## What the task requires
Please return the full listing exactly as written, with the images removed.

——————————

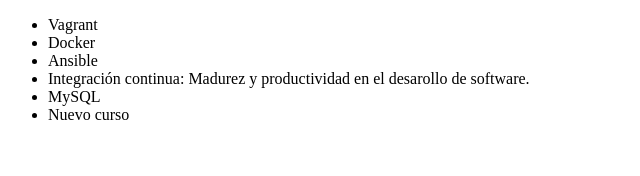
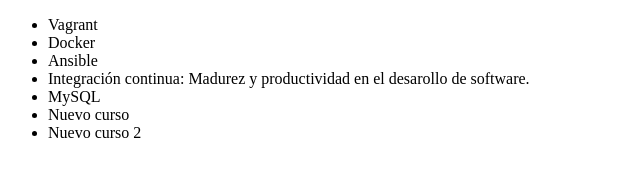
Before and after one commit to ArmandoPG/alura-git, a plain HTML site: page index.html in a window 1280 px wide. Shown: the whole page, without its empty margins (0-640 px from the left). Drawn offline with Linux system fonts and the light colour scheme.

Commit message:
se anadio nuevo curso 2

```diff
--- a/index.html
+++ b/index.html
@@ -16,6 +16,7 @@
         <li> Integración continua: Madurez y productividad en el desarollo de software. </li>
         <li> MySQL </li>
         <li> Nuevo curso </li>
+        <li> Nuevo curso 2</li>
     </ul>
 </body>
 
```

——————————

## Answer section
Before and after one commit to ArmandoPG/alura-git, a plain HTML site: page index.html in a window 1280 px wide. Shown: the whole page, without its empty margins (0-640 px from the left). Drawn offline with Linux system fonts and the light colour scheme.

Commit message:
se anadio nuevo curso 2

```diff
--- a/index.html
+++ b/index.html
@@ -16,6 +16,7 @@
         <li> Integración continua: Madurez y productividad en el desarollo de software. </li>
         <li> MySQL </li>
         <li> Nuevo curso </li>
+        <li> Nuevo curso 2</li>
     </ul>
 </body>
 
```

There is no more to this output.